## Brief
Each line of the data below that holds the word "CartScreen" is to be reported in full.

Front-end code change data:
☆ ☆ ☆ ☆
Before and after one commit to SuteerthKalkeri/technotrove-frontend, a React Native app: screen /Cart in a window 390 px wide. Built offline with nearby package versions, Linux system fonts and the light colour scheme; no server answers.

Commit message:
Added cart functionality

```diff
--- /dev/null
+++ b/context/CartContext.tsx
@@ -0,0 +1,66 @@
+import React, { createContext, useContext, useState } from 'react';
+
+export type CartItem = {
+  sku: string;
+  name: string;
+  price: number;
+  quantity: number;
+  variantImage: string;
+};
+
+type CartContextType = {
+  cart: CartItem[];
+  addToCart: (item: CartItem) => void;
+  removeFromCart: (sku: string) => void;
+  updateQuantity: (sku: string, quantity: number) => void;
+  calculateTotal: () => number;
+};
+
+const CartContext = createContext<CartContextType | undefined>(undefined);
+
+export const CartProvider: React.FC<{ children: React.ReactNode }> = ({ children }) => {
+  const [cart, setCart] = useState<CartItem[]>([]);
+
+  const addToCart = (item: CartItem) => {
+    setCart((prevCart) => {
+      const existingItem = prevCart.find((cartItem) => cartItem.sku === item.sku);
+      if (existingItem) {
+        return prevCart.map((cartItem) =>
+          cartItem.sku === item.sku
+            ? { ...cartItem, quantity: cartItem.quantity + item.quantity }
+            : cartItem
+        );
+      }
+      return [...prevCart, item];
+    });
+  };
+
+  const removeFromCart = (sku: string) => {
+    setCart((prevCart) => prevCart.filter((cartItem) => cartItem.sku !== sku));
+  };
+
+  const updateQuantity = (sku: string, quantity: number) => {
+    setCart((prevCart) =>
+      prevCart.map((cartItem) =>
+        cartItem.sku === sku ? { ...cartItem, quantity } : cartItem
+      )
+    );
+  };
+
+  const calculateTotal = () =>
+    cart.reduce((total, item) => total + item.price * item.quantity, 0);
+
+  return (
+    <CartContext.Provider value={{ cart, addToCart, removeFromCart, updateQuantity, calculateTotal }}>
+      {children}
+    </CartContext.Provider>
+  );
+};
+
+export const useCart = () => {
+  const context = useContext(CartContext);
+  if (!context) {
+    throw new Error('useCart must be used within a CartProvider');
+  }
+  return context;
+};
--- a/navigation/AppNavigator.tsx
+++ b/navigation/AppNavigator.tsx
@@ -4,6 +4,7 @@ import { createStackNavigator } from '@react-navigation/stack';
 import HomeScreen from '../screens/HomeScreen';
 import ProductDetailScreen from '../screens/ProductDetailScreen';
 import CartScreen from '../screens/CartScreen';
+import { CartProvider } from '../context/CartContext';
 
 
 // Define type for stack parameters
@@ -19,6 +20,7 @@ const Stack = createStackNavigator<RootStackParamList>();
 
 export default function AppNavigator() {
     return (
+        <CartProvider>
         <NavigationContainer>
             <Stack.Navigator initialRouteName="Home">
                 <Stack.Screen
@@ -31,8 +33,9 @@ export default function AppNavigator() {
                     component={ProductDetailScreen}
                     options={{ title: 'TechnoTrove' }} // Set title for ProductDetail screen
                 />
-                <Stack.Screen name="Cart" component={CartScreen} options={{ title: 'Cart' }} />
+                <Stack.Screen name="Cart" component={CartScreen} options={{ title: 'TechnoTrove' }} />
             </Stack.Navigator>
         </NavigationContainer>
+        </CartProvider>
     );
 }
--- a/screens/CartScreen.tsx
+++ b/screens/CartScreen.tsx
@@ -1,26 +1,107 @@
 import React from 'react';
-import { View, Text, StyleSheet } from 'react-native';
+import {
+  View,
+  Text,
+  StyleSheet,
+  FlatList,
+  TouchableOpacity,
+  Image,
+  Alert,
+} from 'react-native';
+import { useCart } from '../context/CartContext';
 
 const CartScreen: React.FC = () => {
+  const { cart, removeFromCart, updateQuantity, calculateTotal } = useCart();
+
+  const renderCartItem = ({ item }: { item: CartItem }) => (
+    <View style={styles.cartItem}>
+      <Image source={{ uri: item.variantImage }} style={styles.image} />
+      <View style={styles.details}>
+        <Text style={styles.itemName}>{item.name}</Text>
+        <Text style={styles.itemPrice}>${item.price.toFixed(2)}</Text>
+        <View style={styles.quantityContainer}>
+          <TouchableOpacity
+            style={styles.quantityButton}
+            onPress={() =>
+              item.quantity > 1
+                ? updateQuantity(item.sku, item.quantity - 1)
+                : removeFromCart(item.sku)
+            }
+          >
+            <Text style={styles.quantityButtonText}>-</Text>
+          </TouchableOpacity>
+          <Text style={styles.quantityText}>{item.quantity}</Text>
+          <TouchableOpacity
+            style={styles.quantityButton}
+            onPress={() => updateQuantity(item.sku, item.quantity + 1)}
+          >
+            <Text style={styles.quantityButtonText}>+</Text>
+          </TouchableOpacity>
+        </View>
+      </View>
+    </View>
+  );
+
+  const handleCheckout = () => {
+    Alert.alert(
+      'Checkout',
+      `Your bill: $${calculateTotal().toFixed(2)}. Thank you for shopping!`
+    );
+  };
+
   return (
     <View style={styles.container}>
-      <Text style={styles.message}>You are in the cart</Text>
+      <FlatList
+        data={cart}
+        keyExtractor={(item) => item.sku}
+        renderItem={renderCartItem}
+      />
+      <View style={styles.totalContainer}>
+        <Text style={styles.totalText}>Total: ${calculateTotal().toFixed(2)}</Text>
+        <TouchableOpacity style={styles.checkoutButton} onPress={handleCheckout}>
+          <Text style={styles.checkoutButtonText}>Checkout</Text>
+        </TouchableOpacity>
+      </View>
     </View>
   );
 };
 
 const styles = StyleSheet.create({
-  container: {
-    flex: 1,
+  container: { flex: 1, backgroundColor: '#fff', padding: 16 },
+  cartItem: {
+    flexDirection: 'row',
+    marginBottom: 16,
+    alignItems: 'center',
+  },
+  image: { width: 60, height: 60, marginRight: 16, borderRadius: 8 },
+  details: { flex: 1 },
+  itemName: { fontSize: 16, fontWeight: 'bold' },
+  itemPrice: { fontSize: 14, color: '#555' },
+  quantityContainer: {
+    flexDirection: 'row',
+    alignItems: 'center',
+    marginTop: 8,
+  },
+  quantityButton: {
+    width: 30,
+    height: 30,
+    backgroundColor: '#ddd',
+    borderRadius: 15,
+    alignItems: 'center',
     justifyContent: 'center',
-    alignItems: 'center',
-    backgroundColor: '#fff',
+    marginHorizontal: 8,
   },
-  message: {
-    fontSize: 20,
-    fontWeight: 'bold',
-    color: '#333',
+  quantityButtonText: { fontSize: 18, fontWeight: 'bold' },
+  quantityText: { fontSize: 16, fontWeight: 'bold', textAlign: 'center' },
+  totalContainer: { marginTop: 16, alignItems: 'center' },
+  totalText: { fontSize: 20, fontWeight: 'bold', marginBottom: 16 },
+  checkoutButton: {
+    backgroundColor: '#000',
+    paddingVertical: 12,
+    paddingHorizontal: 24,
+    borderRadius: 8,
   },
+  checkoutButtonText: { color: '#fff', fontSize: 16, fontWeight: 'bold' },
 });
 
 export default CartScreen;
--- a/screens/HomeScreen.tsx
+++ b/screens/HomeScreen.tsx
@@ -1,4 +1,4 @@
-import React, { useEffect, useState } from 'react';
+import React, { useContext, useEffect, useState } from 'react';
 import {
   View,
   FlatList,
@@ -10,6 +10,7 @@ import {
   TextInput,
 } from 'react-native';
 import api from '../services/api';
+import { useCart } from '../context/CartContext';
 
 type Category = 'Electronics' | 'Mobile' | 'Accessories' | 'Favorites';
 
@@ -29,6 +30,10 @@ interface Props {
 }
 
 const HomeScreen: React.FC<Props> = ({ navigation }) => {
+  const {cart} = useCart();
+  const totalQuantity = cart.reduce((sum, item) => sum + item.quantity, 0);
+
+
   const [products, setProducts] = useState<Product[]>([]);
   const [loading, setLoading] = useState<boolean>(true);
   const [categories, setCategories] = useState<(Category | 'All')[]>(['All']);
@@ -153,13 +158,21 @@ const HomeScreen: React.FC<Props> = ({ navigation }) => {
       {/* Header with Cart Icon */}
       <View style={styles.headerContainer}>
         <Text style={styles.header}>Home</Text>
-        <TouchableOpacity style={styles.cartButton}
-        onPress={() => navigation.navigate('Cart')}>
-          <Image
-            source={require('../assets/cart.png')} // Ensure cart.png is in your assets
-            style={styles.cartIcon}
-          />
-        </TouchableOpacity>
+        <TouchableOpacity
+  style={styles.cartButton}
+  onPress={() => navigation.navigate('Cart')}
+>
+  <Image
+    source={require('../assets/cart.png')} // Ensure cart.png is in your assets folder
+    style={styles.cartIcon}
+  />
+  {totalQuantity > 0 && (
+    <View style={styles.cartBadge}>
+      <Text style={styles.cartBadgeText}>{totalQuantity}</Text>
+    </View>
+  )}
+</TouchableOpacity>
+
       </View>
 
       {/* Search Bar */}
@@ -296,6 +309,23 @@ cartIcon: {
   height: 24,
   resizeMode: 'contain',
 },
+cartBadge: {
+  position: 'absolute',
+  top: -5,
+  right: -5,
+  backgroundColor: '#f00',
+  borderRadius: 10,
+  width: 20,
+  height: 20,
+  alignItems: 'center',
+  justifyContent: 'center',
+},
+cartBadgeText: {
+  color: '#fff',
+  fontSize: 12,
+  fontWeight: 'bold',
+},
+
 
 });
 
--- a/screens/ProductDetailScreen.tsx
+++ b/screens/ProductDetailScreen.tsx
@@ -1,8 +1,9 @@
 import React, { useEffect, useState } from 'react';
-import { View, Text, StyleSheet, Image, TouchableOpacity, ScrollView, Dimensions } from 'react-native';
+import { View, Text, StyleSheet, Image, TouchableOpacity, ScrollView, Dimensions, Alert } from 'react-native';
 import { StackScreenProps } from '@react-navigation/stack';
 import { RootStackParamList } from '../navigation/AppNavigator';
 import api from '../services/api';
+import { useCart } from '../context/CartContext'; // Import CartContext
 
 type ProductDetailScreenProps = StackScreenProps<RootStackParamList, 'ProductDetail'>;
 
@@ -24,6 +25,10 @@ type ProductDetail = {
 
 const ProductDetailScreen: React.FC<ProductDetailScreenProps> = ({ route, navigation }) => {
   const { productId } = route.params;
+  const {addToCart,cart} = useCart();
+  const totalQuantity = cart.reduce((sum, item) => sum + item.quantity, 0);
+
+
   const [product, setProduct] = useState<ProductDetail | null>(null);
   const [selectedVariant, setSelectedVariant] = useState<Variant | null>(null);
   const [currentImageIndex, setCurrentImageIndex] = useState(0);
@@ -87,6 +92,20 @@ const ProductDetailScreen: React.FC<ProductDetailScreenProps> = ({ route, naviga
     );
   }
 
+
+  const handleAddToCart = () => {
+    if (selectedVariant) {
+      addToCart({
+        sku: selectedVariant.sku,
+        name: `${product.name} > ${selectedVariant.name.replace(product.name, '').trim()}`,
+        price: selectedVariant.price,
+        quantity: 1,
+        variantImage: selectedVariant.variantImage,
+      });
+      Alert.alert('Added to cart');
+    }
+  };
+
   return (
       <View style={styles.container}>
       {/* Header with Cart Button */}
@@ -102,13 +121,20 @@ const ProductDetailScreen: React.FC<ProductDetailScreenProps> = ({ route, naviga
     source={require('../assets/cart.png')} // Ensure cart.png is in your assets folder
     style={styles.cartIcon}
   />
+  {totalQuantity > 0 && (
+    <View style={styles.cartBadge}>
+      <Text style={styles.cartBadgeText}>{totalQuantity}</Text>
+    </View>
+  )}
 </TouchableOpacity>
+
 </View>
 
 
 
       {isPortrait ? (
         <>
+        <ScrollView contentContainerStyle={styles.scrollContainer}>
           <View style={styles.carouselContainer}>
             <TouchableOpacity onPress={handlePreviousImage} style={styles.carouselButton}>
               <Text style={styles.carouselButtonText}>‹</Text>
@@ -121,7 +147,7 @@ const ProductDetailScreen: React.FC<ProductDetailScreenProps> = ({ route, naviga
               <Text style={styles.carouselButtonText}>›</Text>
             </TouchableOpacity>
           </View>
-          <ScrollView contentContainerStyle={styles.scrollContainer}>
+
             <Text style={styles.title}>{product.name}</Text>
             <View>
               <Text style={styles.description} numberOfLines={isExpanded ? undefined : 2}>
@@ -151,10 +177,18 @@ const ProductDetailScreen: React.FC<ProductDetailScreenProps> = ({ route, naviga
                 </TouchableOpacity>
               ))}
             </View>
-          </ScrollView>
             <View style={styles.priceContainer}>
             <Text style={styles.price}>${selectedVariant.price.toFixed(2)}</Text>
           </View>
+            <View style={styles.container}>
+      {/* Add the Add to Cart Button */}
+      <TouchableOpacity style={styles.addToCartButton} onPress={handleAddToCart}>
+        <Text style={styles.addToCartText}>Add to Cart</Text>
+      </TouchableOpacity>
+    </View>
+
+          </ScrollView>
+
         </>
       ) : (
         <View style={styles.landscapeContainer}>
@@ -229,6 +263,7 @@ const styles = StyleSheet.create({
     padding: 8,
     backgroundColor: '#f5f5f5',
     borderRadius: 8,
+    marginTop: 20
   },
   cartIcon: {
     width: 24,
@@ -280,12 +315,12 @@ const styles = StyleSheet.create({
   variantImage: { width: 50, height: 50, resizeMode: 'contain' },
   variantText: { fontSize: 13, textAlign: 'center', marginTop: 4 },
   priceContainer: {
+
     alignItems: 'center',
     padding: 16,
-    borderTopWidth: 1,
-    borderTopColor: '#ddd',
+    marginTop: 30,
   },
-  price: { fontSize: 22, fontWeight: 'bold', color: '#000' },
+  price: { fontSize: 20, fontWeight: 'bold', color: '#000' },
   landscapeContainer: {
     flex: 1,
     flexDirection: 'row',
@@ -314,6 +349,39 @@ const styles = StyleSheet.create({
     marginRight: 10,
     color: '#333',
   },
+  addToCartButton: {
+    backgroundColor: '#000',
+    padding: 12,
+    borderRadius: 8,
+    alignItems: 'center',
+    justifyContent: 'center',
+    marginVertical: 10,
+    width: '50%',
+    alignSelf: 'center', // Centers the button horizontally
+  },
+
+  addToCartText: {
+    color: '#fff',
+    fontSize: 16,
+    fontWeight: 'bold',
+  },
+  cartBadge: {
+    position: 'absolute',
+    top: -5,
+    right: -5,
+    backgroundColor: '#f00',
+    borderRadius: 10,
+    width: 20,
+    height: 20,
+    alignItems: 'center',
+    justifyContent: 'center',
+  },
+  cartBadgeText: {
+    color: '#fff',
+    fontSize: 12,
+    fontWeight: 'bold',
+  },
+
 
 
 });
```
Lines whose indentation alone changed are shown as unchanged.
☆ ☆ ☆ ☆
## Exercise result
 import CartScreen from '../screens/CartScreen';
-                <Stack.Screen name="Cart" component={CartScreen} options={{ title: 'Cart' }} />
+                <Stack.Screen name="Cart" component={CartScreen} options={{ title: 'TechnoTrove' }} />
--- a/screens/CartScreen.tsx
+++ b/screens/CartScreen.tsx
 const CartScreen: React.FC = () => {
 export default CartScreen;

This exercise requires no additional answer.